The Yankees could have the best process in the MLB, and it simply wouldn't matter, because it hasn't led to a single World Series appearance since they won it all back in 2009. The MLB is a results based league, and Cashman doesn't appear to be picking up on that.

This is a big problem because the Yankees need to make sweeping changes in order to improve their results. But Cashman's comments on their process indicates that he's in no rush to do that this offseason. If that's the case, New York's roster may look quite similar to the one that just got blown out of the playoffs by a Houston team that has had their number in the postseason recently.

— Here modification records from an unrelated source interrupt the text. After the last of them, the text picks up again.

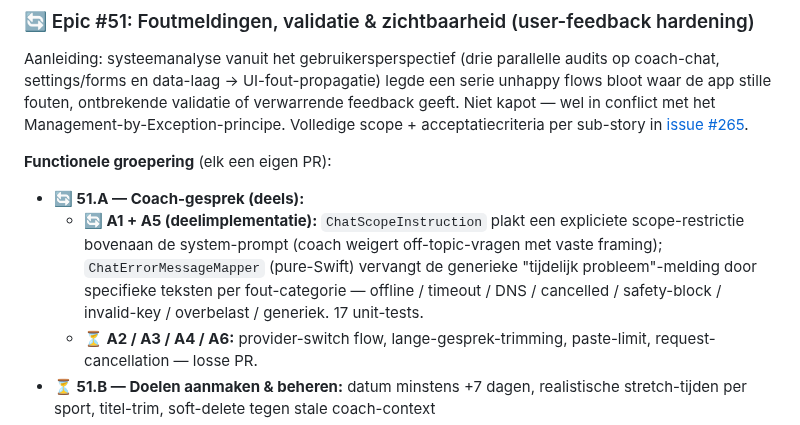
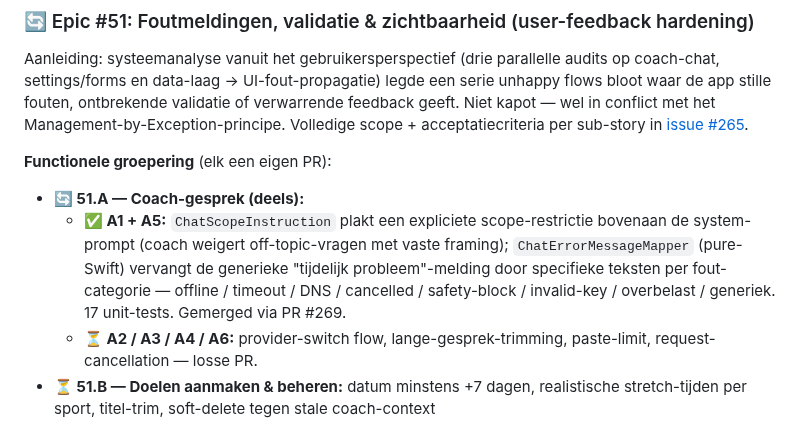
Before and after one commit to markclausing/vibecoach, a Markdown page: docs/ROADMAP.md, the part around the change. Drawn GitHub-style.

Commit message:
docs: markeer A1+A5 als ✅ na merge van PR #269
Co-Authored-By: Claude Opus 4.7 <noreply@anthropic.com>

```diff
--- a/docs/ROADMAP.md
+++ b/docs/ROADMAP.md
@@ -596,7 +596,7 @@ Aanleiding: systeemanalyse vanuit het gebruikersperspectief (drie parallelle aud
 **Functionele groepering** (elk een eigen PR):
 
 * **🔄 51.A — Coach-gesprek (deels):**
-  - **🔄 A1 + A5 (deelimplementatie):** `ChatScopeInstruction` plakt een expliciete scope-restrictie bovenaan de system-prompt (coach weigert off-topic-vragen met vaste framing); `ChatErrorMessageMapper` (pure-Swift) vervangt de generieke "tijdelijk probleem"-melding door specifieke teksten per fout-categorie — offline / timeout / DNS / cancelled / safety-block / invalid-key / overbelast / generiek. 17 unit-tests.
+  - **✅ A1 + A5:** `ChatScopeInstruction` plakt een expliciete scope-restrictie bovenaan de system-prompt (coach weigert off-topic-vragen met vaste framing); `ChatErrorMessageMapper` (pure-Swift) vervangt de generieke "tijdelijk probleem"-melding door specifieke teksten per fout-categorie — offline / timeout / DNS / cancelled / safety-block / invalid-key / overbelast / generiek. 17 unit-tests. Gemerged via PR #269.
   - **⏳ A2 / A3 / A4 / A6:** provider-switch flow, lange-gesprek-trimming, paste-limit, request-cancellation — losse PR.
 * **⏳ 51.B — Doelen aanmaken & beheren:** datum minstens +7 dagen, realistische stretch-tijden per sport, titel-trim, soft-delete tegen stale coach-context
 * **✅ 51.C — Profiel & trainingsdrempels:** `PhysiologicalThresholdValidator` (pure-Swift, AppStorage-vrij) doet live range-checks + cross-validatie (Max HR > Rust HR, LTHR < Max HR, LTHR > Rust HR). `ThresholdEditSheet` toont inline warnings/errors en disablet Opslaan bij fysiologisch inconsistente combinaties. Round-trip-check op `applyManualEdit` detecteert opslag-failures. `zonePreviewCard` toont context-bewuste uitleg waarom HR/power-zones ontbreken (welk veld nog vereist is, of welke cross-error de berekening blokkeert) i.p.v. een generieke "stel drempels in"-tekst. 17 unit-tests. Gemerged via PR #268.
```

By ignoring those holes on the roster, Cashman is setting himself and the Yankees up for failure. Re-signing Judge is huge, yes, but beyond that there are issues. The rest of the lineup around Judge failed to produce for much of the season, the starting rotation needs another arm or two to balance things out, and the bullpen needs to have some order established after they fell apart during the second half of the season.

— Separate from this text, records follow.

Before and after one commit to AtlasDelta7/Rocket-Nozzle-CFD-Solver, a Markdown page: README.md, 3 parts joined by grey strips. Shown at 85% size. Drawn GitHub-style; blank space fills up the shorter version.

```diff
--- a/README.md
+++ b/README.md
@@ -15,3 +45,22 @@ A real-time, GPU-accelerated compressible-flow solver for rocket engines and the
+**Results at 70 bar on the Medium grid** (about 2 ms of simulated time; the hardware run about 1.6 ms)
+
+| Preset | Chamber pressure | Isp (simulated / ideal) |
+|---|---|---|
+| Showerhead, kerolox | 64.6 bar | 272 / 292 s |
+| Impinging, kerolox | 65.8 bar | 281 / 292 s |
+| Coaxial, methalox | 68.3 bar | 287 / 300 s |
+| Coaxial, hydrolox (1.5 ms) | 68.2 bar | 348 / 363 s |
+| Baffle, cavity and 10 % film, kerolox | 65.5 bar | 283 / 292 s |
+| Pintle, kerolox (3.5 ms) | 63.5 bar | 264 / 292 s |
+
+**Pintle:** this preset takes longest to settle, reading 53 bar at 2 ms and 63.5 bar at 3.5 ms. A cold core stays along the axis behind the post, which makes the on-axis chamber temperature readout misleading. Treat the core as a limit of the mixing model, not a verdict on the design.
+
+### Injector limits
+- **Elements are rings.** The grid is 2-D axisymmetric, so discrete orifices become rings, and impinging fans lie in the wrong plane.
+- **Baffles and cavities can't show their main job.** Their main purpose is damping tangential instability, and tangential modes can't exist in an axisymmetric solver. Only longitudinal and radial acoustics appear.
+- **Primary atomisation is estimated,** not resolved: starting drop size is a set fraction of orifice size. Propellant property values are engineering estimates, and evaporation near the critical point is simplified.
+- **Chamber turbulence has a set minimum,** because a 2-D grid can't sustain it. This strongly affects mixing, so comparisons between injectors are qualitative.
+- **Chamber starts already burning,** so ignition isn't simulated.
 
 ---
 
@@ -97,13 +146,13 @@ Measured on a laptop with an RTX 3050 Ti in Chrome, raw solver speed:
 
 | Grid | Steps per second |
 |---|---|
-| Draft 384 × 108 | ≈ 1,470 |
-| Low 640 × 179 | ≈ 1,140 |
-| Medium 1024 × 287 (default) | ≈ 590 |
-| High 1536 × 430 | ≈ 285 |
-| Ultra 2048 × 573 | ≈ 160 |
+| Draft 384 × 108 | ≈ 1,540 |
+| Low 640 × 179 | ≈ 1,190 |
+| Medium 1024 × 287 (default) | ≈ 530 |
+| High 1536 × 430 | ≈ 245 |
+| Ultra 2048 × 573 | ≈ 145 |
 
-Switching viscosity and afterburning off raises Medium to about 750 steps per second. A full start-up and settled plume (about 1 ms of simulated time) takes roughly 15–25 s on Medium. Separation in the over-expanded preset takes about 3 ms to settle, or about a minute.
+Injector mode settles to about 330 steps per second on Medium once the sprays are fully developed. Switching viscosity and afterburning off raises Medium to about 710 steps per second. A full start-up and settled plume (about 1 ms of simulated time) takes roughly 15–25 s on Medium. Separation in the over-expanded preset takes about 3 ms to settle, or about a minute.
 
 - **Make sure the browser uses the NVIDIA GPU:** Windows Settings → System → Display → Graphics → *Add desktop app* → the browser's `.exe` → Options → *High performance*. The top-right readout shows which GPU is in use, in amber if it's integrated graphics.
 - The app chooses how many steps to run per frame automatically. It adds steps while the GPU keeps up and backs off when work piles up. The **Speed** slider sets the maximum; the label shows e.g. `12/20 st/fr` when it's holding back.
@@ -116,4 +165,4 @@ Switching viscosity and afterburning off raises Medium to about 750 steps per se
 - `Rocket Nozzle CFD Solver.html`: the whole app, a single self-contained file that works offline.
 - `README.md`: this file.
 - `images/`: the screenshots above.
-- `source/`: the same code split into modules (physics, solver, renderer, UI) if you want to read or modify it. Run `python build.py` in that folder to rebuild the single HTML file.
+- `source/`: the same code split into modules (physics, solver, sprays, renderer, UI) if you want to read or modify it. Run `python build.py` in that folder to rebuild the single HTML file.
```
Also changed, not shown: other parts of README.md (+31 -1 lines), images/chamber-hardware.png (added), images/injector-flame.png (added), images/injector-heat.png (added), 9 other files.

But since the process is good in Cashman's eyes, will the changes needed be made? It's mind-boggling that that is the question that could determine how the offseason plays out in New York. The results clearly aren't there, and to anyone with a mind for sports, that's enough to warrant big changes.

The Yankees and Cashman simply don't appear to understand this simple concept anymore, and it's slowly destroying the franchise. If you are Judge, you have to wonder whether Cashman is committed to building a winner in New York right now, because these comments certainly aren't encouraging.

Until changes are made, the Yankees will be stuck in the same spot that they have been in for over a decade now, and based on Brian Cashman's comments, it doesn't sound like the team is in a rush to make those changes this offseason.